The Overall Importance of the Constitution
The U.S. Constitution is important because it established a central government with power distributed across three federal branches and the states. The Constitution is also important because it protects individual rights and liberties while allowing the United States to function under a democratic system.
The Origins of the Constitution
The Constitution originated out of a need for a stronger central government. Although the Articles of Confederation from the Revolutionary War established a union among the states, it left most powers to the states. The Articles only granted limited powers to a one-house Congress at the federal level, and there was no executive branch.
The weaknesses of the articles and federal government included not having the power to tax or regulate commerce. As revealed by an uprising of indebted farmers called Shays’ Rebellion, the federal government also lacked the power to stop such rebellions.
The Constitutional Convention and Importance of Dividing Powers
In 1787, fifty-five delegates from the states decided to draft a new constitution to hold the nation together in a stronger way, but also in a way that would avoid tyranny. The first aim was to establish a national government that would divide powers and contains a system of checks and balances. Hence, the three branches–the legislative, executive, and judicial–were created with provisions that would prevent one branch from being too dominant.
The Constitution also divides power between the national and state governments. This important arrangement is called federalism, a shared basis of power between the central government and the states. Further, the Constitution protects individual liberties from being abused by the government. A significant accomplishment of the Constitution was finding a means to agree on this basis of power.
Likewise, it was important that the states’ ratification, or approval, of the Constitution, actually occurred. This meant overcoming the divide between those who supported ratifying the Constitution, called Federalists, and those who opposed it, the anti-Federalists. This was largely accomplished by the agreement to add the Bill of Rights to the Constitution during the first meeting of Congress.
The Significance of the Bill of Rights and its Protections
Although some protections of individual rights are provided in the articles of the Constitution, most protections derive from the Bill of Rights. These are the first ten amendments of the Constitution, including freedom of speech and religion. Such protections were initially aimed at the federal government, but additional amendments also secured protections against state governments.
The Significance of the 14th Amendment
In 1868, the 14th Amendment to the United States Constitution was ratified and provided for the crucial protection of citizenship rights against state abuses. For example, it specified that states could not take away a person’s life, liberty, or property without due process of the law. This amendment also made it illegal for states to deny equal protection of the laws.
Permanent Yet Changeable Constitution
The Constitution is also important because of how it is structured. It is meant to be a permanent social contract between the government and the people, but it can be altered. While it is possible to add an amendment, the process is arduous, including that a proposed amendment be ratified by three-fourths of the states.
How Else is the Constitution Valuable Today?
The Constitution remains valuable in the modern day in many ways beyond those discussed above. For instance, it guarantees that each state will have a republican form of government. It also allows individuals to gather and protest or vote in an election.

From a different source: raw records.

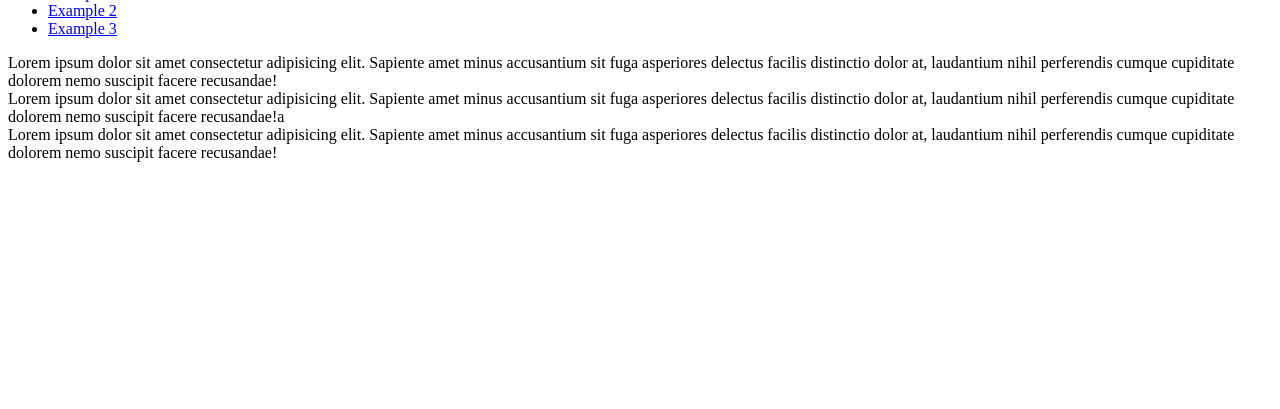
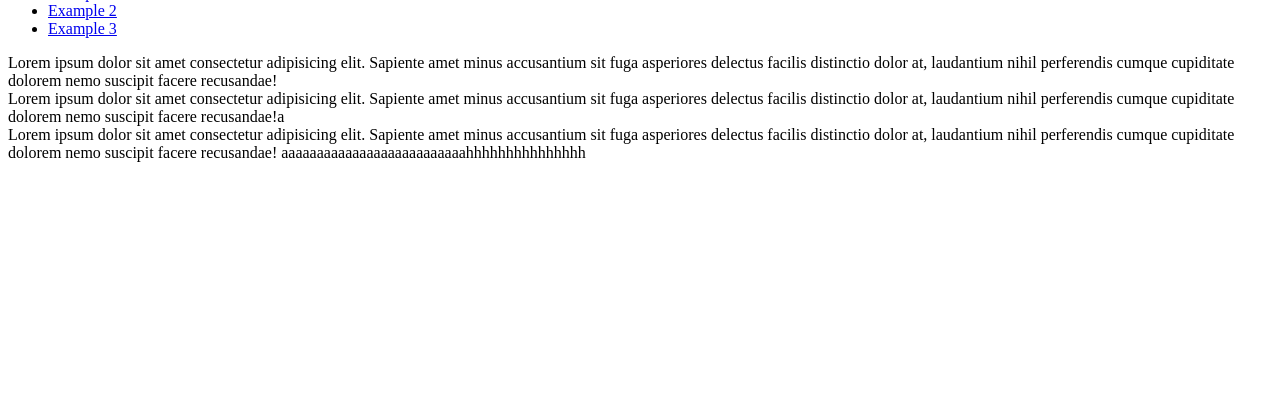
Before and after one commit to ShadowShot07/StoryBoardProject, a PHP site: page / in a window 1280 px wide. Shown: the part 344-753 px from the top of the page. Run offline with PHP 8.4, Linux system fonts and the light colour scheme.

Commit message:
pruebaaa

```diff
--- a/index.php
+++ b/index.php
@@ -23,5 +23,6 @@
                 Sapiente amet minus accusantium sit fuga asperiores delectus
                 facilis distinctio dolor at, laudantium nihil perferendis cumque
                 cupiditate dolorem nemo suscipit facere recusandae!
+                aaaaaaaaaaaaaaaaaaaaaaaaaahhhhhhhhhhhhhhh
             </section>
 <?php include "php/footer.php"; // Incluye el footer a la página?>
```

Today, the American Constitution still serves as the main structure for keeping the nation together. The president, any person in Congress, or the Supreme Court is accountable to it, not above it. The states still reserve certain powers to themselves. Individuals are still protected from both federal and state governments.
Guiding Principles of the Constitution
What ultimately makes the United States Constitution important is the way that it guides the U.S. nation. It provides a set of principles to instill a flexible democratic form of government. In the end, it is the supreme law of the land.